http://shaolin.org/zen/zen-and-tao.html

As anyone can see none of this relates to the despair and vanity of nihilism - it is all about reification in flux. The objective truth of Flux, which we, when our power is maximized, embody in incomprehensible joy. The cosmic dance, or the cosmic breath - the same are these, when properly attained - one can not fully breathe without dancing.

Quote :
And I agree that based on what I have observed of American society Americans, in general, are becoming Nihilistic.  I can't speak to other societies but I would imagine the trend is nearly equal to what it is in America.  And worse, I think it is something that those in power are feeding.  That is, the governments and institutions.

Yes, I believe that too. I am not clear on how conscious they are of what they are doing - as a nihilist can be methodically extremely clever, as Capable also alludes to, and still not know what it is he is trying for, or why, or what he'll do when he succeeds at whatever his fight leads to.

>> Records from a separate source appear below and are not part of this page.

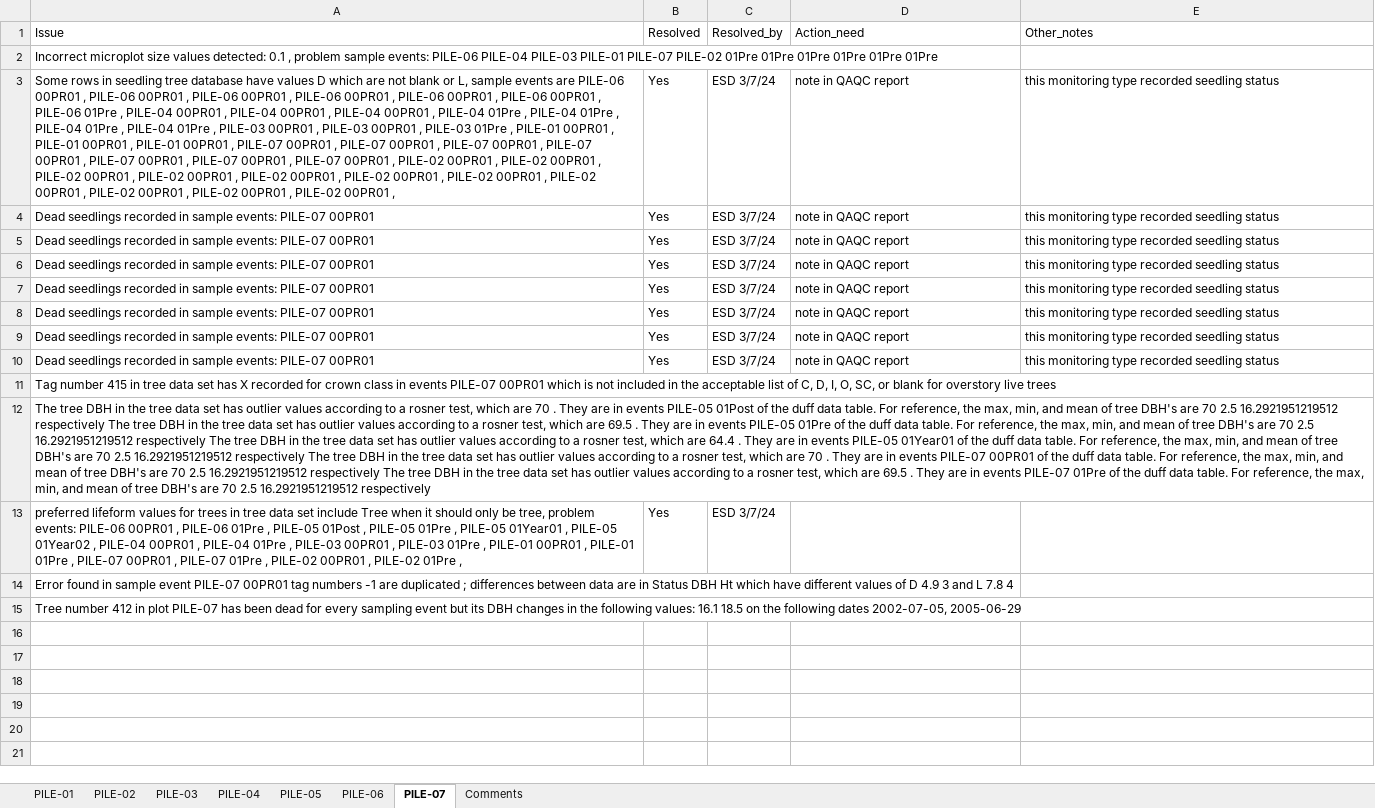
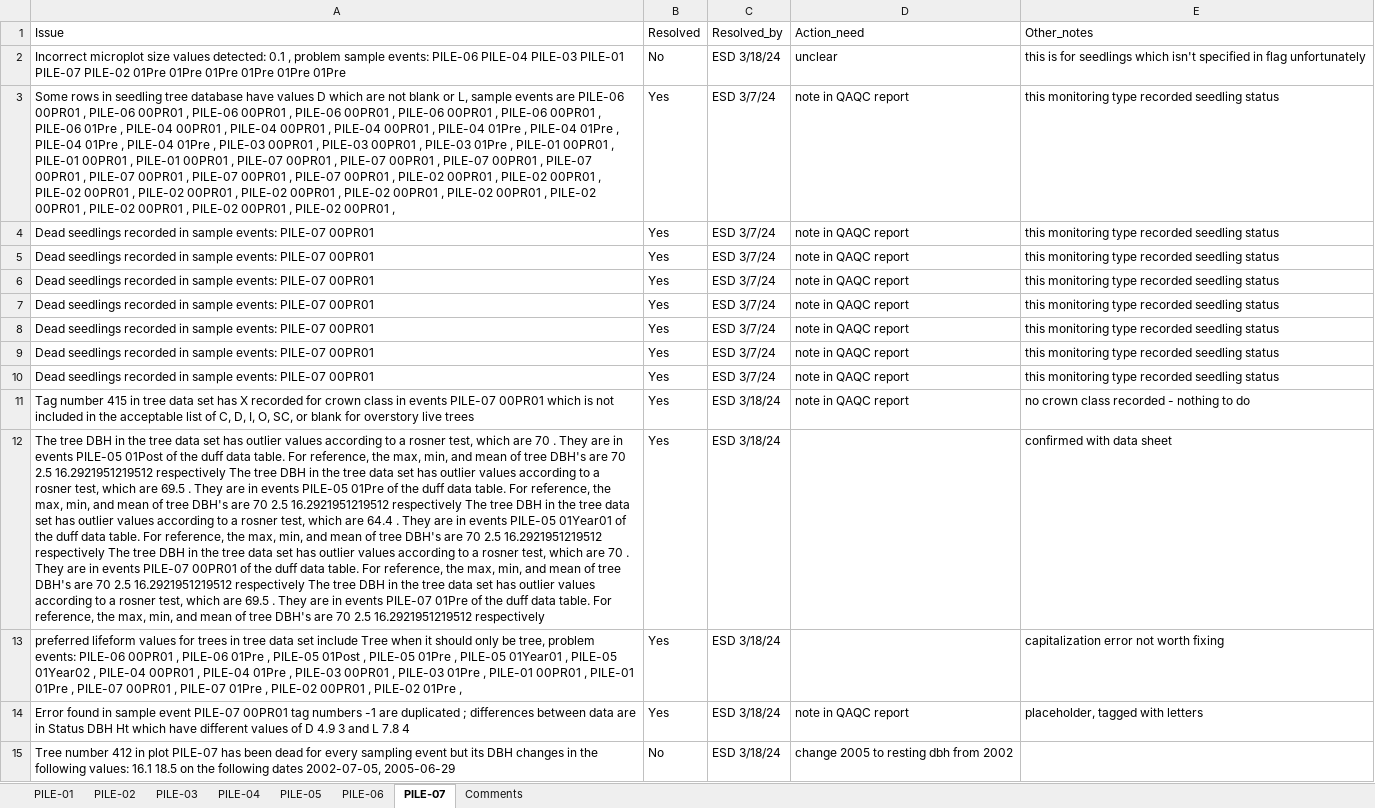
Before and after one commit to gldejong/FFIqaqc, an Excel workbook: PILE flags_QAQC 2024-03-07 .xlsx, sheet PILE-07, drawn as a sheet; values as stored, in another font and other column widths than the file's, no borders; removed rows and columns are numbered as before the commit, all else as after; the diff names each change by its address in the sheet, - before the commit and + after, or states it on an @@ line.

```diff
--- a/PILE flags_QAQC 2024-03-07 .xlsx (sheet PILE-07)
+++ b/PILE flags_QAQC 2024-03-07 .xlsx (sheet PILE-07)
-row 2: Incorrect microplot size values detected: 0.1 , problem sample events: PILE-06 PILE-04 PILE-03 PILE-01 PILE-07 PILE-02 01Pre 01Pre 01Pre 01Pre 01Pre 01Pre
+row 2: Incorrect microplot size values detected: 0.1 , problem sample events: PILE-06 PILE-04 PILE-03 PILE-01 PILE-07 PILE-02 01Pre 01Pre 01Pre 01Pre 01Pre 01Pre | No | ESD 3/18/24 | unclear | this is for seedlings which isn't specified in flag unfortunately
-row 11: Tag number 415 in tree data set has X recorded for crown class in events PILE-07 00PR01 which is not included in the acceptable list of C, D, I, O, SC, or blank for overstory live trees
-row 12: The tree DBH in the tree data set has outlier values according to a rosner test, which are 70 . They are in events PILE-05 01Post of the duff data table. For reference, the max, min, and mean of tree DBH's are 70 2.5 16.2921951219512 respectively The tree DBH in the tree data set has outlier values according to a rosner test, which are 69.5 . They are in events PILE-05 01Pre of the duff data table. For reference, the max, min, and mean of tree DBH's are 70 2.5 16.2921951219512 respectively The tree DBH in the tree data set has outlier values according to a rosner test, which are 64.4 . They are in events PILE-05 01Year01 of the duff data table. For reference, the max, min, and mean of tree DBH's are 70 2.5 16.2921951219512 respectively The tree DBH in the tree data set has outlier values according to a rosner test, which are 70 . They are in events PILE-07 00PR01 of the duff data table. For reference, the max, min, and mean of tree DBH's are 70 2.5 16.2921951219512 respectively The tree DBH in the tree data set has outlier values according to a rosner test, which are 69.5 . They are in events PILE-07 01Pre of the duff data table. For reference, the max, min, and mean of tree DBH's are 70 2.5 16.2921951219512 respectively
+row 11: Tag number 415 in tree data set has X recorded for crown class in events PILE-07 00PR01 which is not included in the acceptable list of C, D, I, O, SC, or blank for overstory live trees | Yes | ESD 3/18/24 | note in QAQC report | no crown class recorded - nothing to do
+row 12: The tree DBH in the tree data set has outlier values according to a rosner test, which are 70 . They are in events PILE-05 01Post of the duff data table. For reference, the max, min, and mean of tree DBH's are 70 2.5 16.2921951219512 respectively The tree DBH in the tree data set has outlier values according to a rosner test, which are 69.5 . They are in events PILE-05 01Pre of the duff data table. For reference, the max, min, and mean of tree DBH's are 70 2.5 16.2921951219512 respectively The tree DBH in the tree data set has outlier values according to a rosner test, which are 64.4 . They are in events PILE-05 01Year01 of the duff data table. For reference, the max, min, and mean of tree DBH's are 70 2.5 16.2921951219512 respectively The tree DBH in the tree data set has outlier values according to a rosner test, which are 70 . They are in events PILE-07 00PR01 of the duff data table. For reference, the max, min, and mean of tree DBH's are 70 2.5 16.2921951219512 respectively The tree DBH in the tree data set has outlier values according to a rosner test, which are 69.5 . They are in events PILE-07 01Pre of the duff data table. For reference, the max, min, and mean of tree DBH's are 70 2.5 16.2921951219512 respectively | Yes | ESD 3/18/24 |  | confirmed with data sheet
-C13 (Resolved_by): ESD 3/7/24
+C13 (Resolved_by): ESD 3/18/24
-E13 (Other_notes): (empty)
+E13 (Other_notes): capitalization error not worth fixing
-row 14: Error found in sample event PILE-07 00PR01 tag numbers -1 are duplicated ; differences between data are in Status DBH Ht which have different values of D 4.9 3 and L 7.8 4
-row 15: Tree number 412 in plot PILE-07 has been dead for every sampling event but its DBH changes in the following values: 16.1 18.5 on the following dates 2002-07-05, 2005-06-29
+row 14: Error found in sample event PILE-07 00PR01 tag numbers -1 are duplicated ; differences between data are in Status DBH Ht which have different values of D 4.9 3 and L 7.8 4 | Yes | ESD 3/18/24 | note in QAQC report | placeholder, tagged with letters
+row 15: Tree number 412 in plot PILE-07 has been dead for every sampling event but its DBH changes in the following values: 16.1 18.5 on the following dates 2002-07-05, 2005-06-29 | No | ESD 3/18/24 | change 2005 to resting dbh from 2002
```
Also changed, not shown: sheet PILE-05, sheet PILE-02, sheet PILE-04, sheet PILE-06, sheet PILE-03, sheet PILE-01, 42 other files.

I'm actually more and more convinced that it is all simply a collective compulsive neurosis. So that amounts the exact opposite to Tao.

The anti-path, which is walked collectively.

Quote :
And yes, I think that the overman has the responsibility to help these institutions and governments to commit suicide.  They are nothing less than an obstacle for the overman and should be allow to die a pitiful death.

Nice.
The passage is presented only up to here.